About Jacqueline de Ribes
The Countess Jacqueline de Ribes was born with her title in 1929 and married at the age of 18 to Vicomte Edouard de Ribes, a very rich banker who later became Comte de Ribes. The Countess was everything and more of what you might imagine a French aristocrat to be. She was raised in a lavish chateau with a myriad of servants and the best Parisian dressmakers willing to satisfy her every fashion whim.
By the 50's, the Countess de Ribes earned the title of "Reigning Queen of Paris" and became the centre of attention at every gala and masquerade ball she attended (and she attended hundreds of them!). Early on, the Countess mastered the art of the grand entrance. She would plan every detail of her appearance thoroughly and was almost always ridiculously late even to the most important events.
LE BAL ORIENTAL
In 1951, de Ribes made quite an impression at the Venetian Ball du Siecle at the Palazzo Labia. Just so you can understand the extent of how difficult it was to stand out at that 1951 ball, I will give you a little glimpse into that night.
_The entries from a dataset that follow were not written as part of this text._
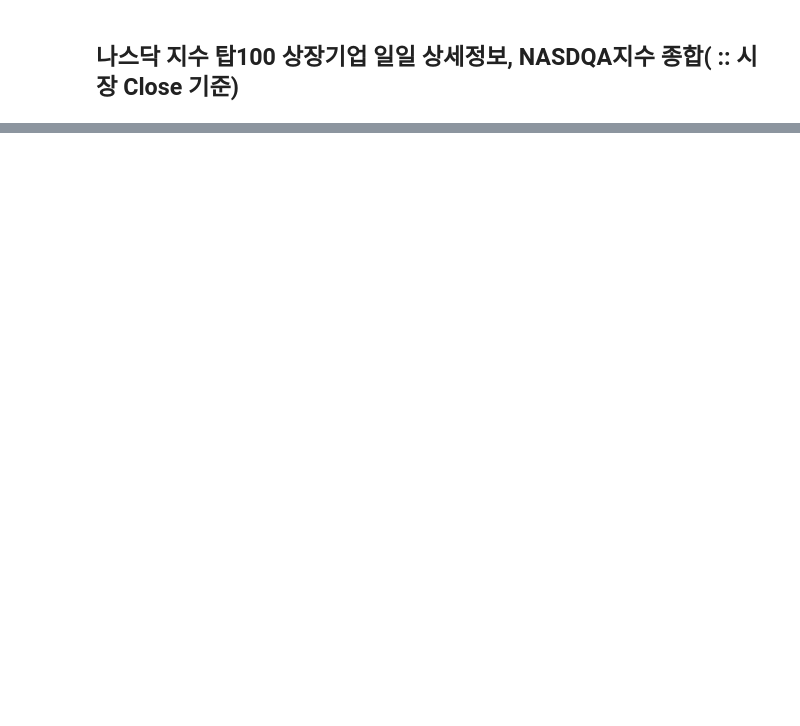
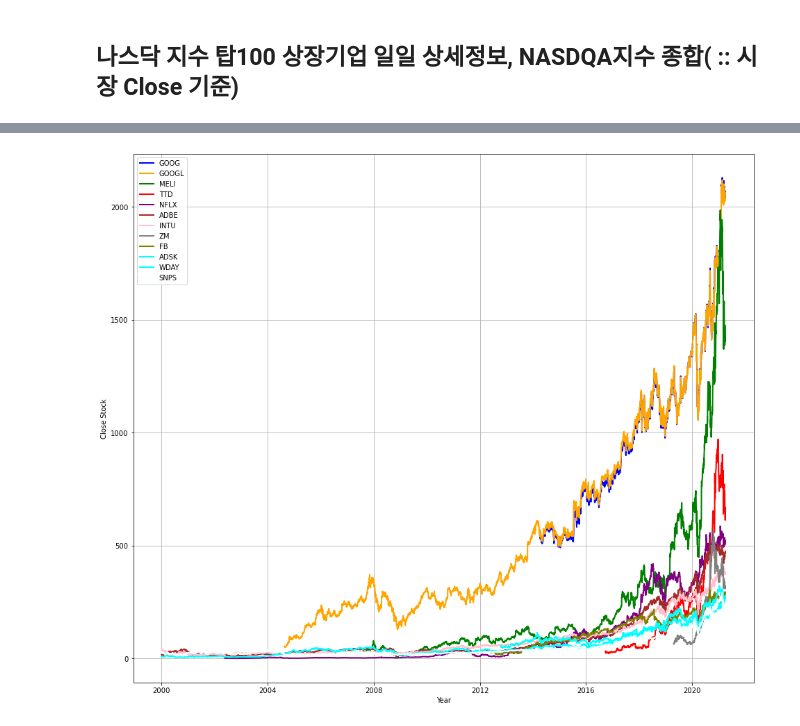
Before and after one commit to lee-edgar/EdaProject, a Jupyter notebook: 11_project/FinanceDataReader_v2.ipynb, the cells around one changed output, grey strips where cells are left out. Cells and saved outputs as stored; diff of their text form; code cells hidden in the pictures; blank space fills up the shorter version.

```diff
--- a/11_project/FinanceDataReader_v2.ipynb
+++ b/11_project/FinanceDataReader_v2.ipynb
@@ -105,0 +196,27 @@ pd.merge(result, nas, left_on="ticker", right_on="Symbol").sort_values(["Close"]
+# %%
+plt.figure(figsize=(16,14))
+plt.plot(GOOG, color='blue', label='GOOG')
+plt.plot(GOOGL, color='orange', label='GOOGL')
+plt.plot(MELI, color='green', label='MELI')
+plt.plot(TTD, color='red', label='TTD')
+plt.plot(NFLX, color='purple', label='NFLX')
+plt.plot(ADBE, color='broWn', label='ADBE')
+plt.plot(INTU, color='pink', label='INTU')
+plt.plot(ZM, color='gray', label='ZM')
+plt.plot(FB, color='olive', label='FB')
+plt.plot(ADSK, color='cyan', label='ADSK')
+plt.plot(WDAY, color='aqua', label='WDAY')
+plt.plot(SNPS, color='azure', label='SNPS')
+#plt.plot(PYPL, color='beige', label='PYPL')
+#plt.plot(MSFT, color='chartreuse', label='MSFT')
+#plt.plot(BIDU, color='coral', label='BIDU')
+#plt.plot(TEAM, color='crimson', label='TEAM')
+#plt.plot(DOCU, color='fuchsia', label='DOCU')
+#plt.plot(ADP, color='gold', label='ADP')
+#plt.plot(ABNB, color='indigo', label='ABNB')
+plt.xlabel('Year')
+plt.ylabel('Close Stock')
+plt.legend(loc=2)
+plt.show()
+# %% [output]
+[figure, added]
```
Also changed, not shown: parts of 19 cells of this notebook, 1 other file.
Le Bal Oriental was hosted by Charles de Beistegui. Invitations were sent out 6 months(!) prior to the event to give guests enough time to design their elaborate, over-the-top costumes. The ball's theme The Banquet of Cleopatra was inspired by Giovanni Battista Tiepolo's famous fresco in the Palazzo Labia that Beistegui, by the way, owned. The guest list included everyone who was anyone. Christian Dior attended the party in a costume designed by Salvador Dalí, and Dalí showed up in a creation by Dior. The majority of guests were dressed in lavish, opulent costumes made from exquisite fabrics and adorned with ridiculously expensive fine jewellery. The ball was the ultimate, exquisite masquerade, that could have rivalled one of Marie Antoinette's own parties.
In the middle of that visual feast appeared the young Countess De Ribes, un-fashionably late of course, but dressed in a white dress as seen on an 18th century painting by Pietro Longhi, accompanied by two identically attired women to complete her costume. Since then, her entrances were impatiently awaited.
Jacqueline de Ribes would combine the unimaginable: creating looks so memorable people would discuss them for years, re-designed couture pieces and wore extravagant headpieces, doing so with immeasurable grace and confidence. Her father-in-law once described Jacqueline as a cross between a Russian princess and a showgirl from Folies Bergere.
The Countess was photographed by the most famous photographers of the time, including Richard Avedon who called her his muse. She was a patron of many designers including Dior, Valentino and Yves Saint Laurent.
With her love of couture fashion, it was only a matter of time before the Countess launched her own fashion line. On her 53rd birthday she informed everyone that she was starting her pret-a-porter clothing line. Her husband, children and friend, Yves Saint Laurent, supported her and the line was a success. Unfortunately, due to health problems, Jacqueline had to dissolve her fashion house in 1995.
At the age of 86, Jacqueline still turns heads and looks as elegant as ever. The MET exhibition dedicated to her style was a great success and I am happy to share a few photographs from the exhibition with you all. In the future, I would love to re-create some of the Countess de Ribes' iconic looks, but for now enjoy the fashion feast!